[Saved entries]
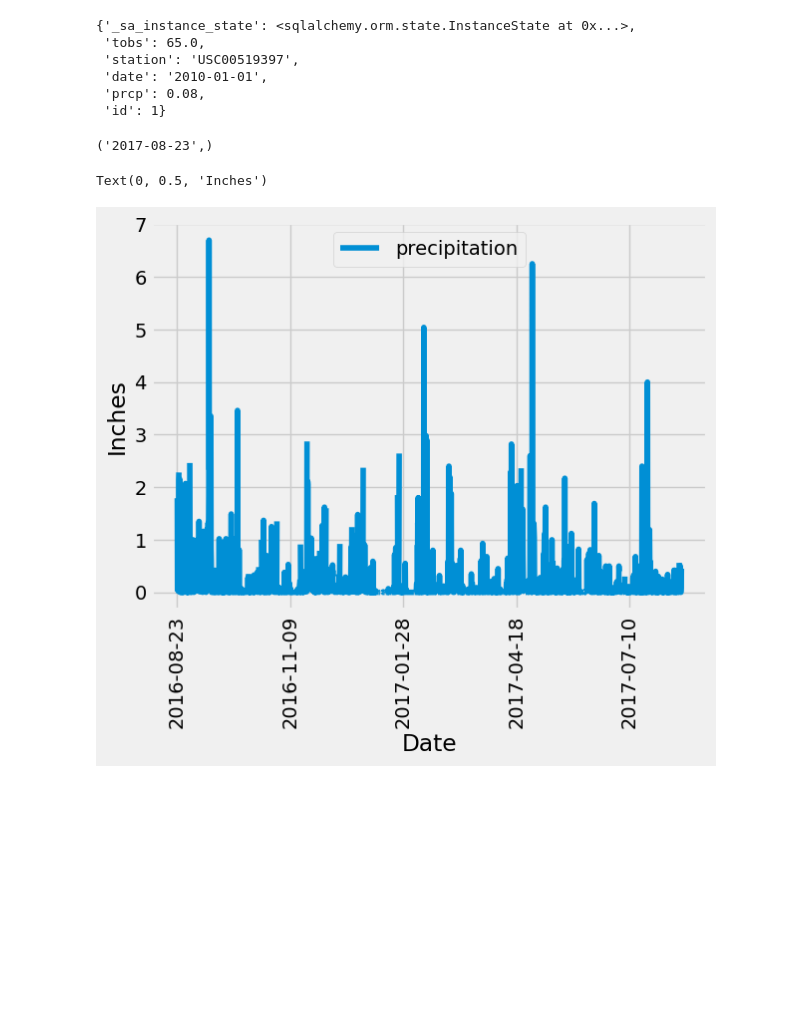
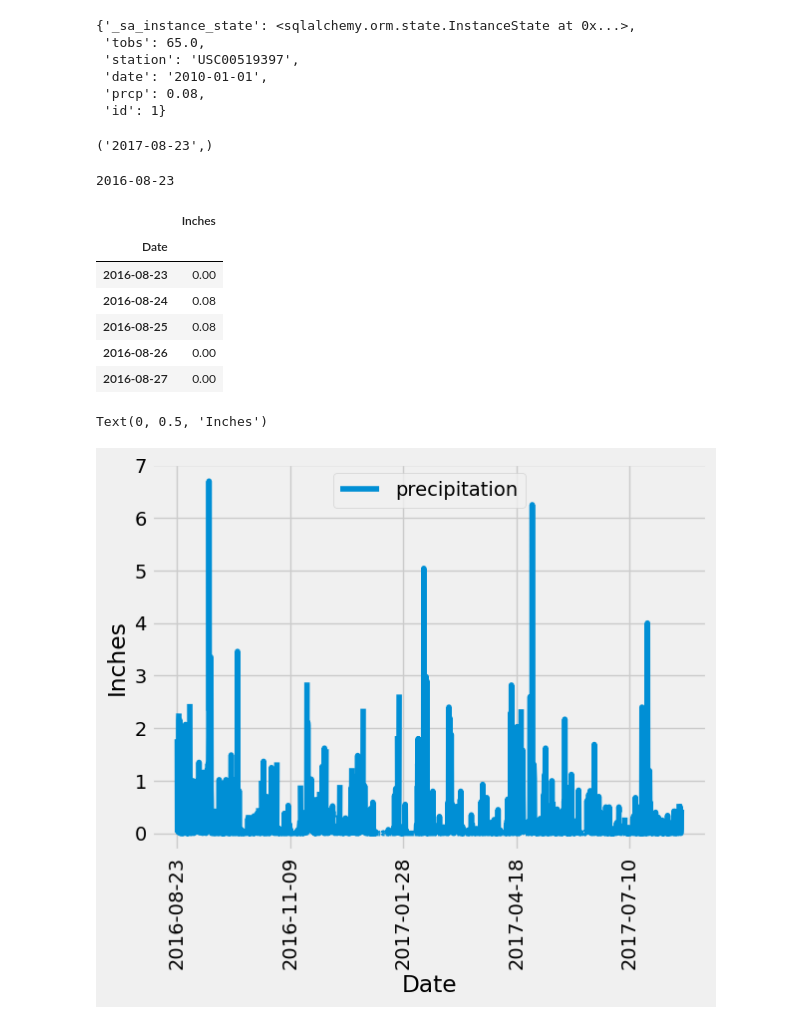
Before and after one commit to RJBarker/sqlalchemy-challenge, a Jupyter notebook: SurfsUp/climate_starter.ipynb, the cells around one changed output. Drawn from its saved outputs; the diff is of its cells as text; code cells hidden in the pictures; blank space fills up the shorter version.

Commit message:
reflection of database and session created

```diff
--- a/SurfsUp/climate_starter.ipynb
+++ b/SurfsUp/climate_starter.ipynb
@@ -56,4 +56,36 @@ max_date = session.query(Measurement.date).order_by(Measurement.date.desc()).fir
 max_date
 # %% [output]
 ('2017-08-23',)
+# %%
+prev_year = dt.date.fromisoformat(max_date[0]) - dt.timedelta(days=365)
+print(prev_year)
+# %% [output]
+2016-08-23
+# %%
+# Design a query to retrieve the last 12 months of precipitation data and plot the results.
+# Starting from the most recent data point in the database.
+
+# Calculate the date one year from the last date in data set.
+past_year = dt.date.fromisoformat(max_date[0]) - dt.timedelta(days=365)
+
+# Perform a query to retrieve the data and precipitation scores
+annum_prcp = session.query(Measurement.date,Measurement.prcp)\
+            .filter(Measurement.date >= past_year).all()
+
+# Save the query results as a Pandas DataFrame. Explicitly set the column names
+annum_prcp_df = pd.DataFrame(annum_prcp, columns=['Date','Inches']).set_index("Date")
+annum_prcp_df.head()
+
+# Sort the dataframe by date
+
+
+# Use Pandas Plotting with Matplotlib to plot the data
+# %% [output]
+|  | Inches |
+| Date |  |
+| 2016-08-23 | 0.00 |
+| 2016-08-24 | 0.08 |
+| 2016-08-25 | 0.08 |
+| 2016-08-26 | 0.00 |
+| 2016-08-27 | 0.00 |
 # %%
```
Also changed, not shown: parts of 1 cell of this notebook.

*WHAT NEEDS TO BE DONE*
Set down every entry word for word, but omit the pictures.

*RESULT FOR THIS TASK*
Before and after one commit to RJBarker/sqlalchemy-challenge, a Jupyter notebook: SurfsUp/climate_starter.ipynb, the cells around one changed output. Drawn from its saved outputs; the diff is of its cells as text; code cells hidden in the pictures; blank space fills up the shorter version.

Commit message:
reflection of database and session created

```diff
--- a/SurfsUp/climate_starter.ipynb
+++ b/SurfsUp/climate_starter.ipynb
@@ -56,4 +56,36 @@ max_date = session.query(Measurement.date).order_by(Measurement.date.desc()).fir
 max_date
 # %% [output]
 ('2017-08-23',)
+# %%
+prev_year = dt.date.fromisoformat(max_date[0]) - dt.timedelta(days=365)
+print(prev_year)
+# %% [output]
+2016-08-23
+# %%
+# Design a query to retrieve the last 12 months of precipitation data and plot the results.
+# Starting from the most recent data point in the database.
+
+# Calculate the date one year from the last date in data set.
+past_year = dt.date.fromisoformat(max_date[0]) - dt.timedelta(days=365)
+
+# Perform a query to retrieve the data and precipitation scores
+annum_prcp = session.query(Measurement.date,Measurement.prcp)\
+            .filter(Measurement.date >= past_year).all()
+
+# Save the query results as a Pandas DataFrame. Explicitly set the column names
+annum_prcp_df = pd.DataFrame(annum_prcp, columns=['Date','Inches']).set_index("Date")
+annum_prcp_df.head()
+
+# Sort the dataframe by date
+
+
+# Use Pandas Plotting with Matplotlib to plot the data
+# %% [output]
+|  | Inches |
+| Date |  |
+| 2016-08-23 | 0.00 |
+| 2016-08-24 | 0.08 |
+| 2016-08-25 | 0.08 |
+| 2016-08-26 | 0.00 |
+| 2016-08-27 | 0.00 |
 # %%
```
Also changed, not shown: parts of 1 cell of this notebook.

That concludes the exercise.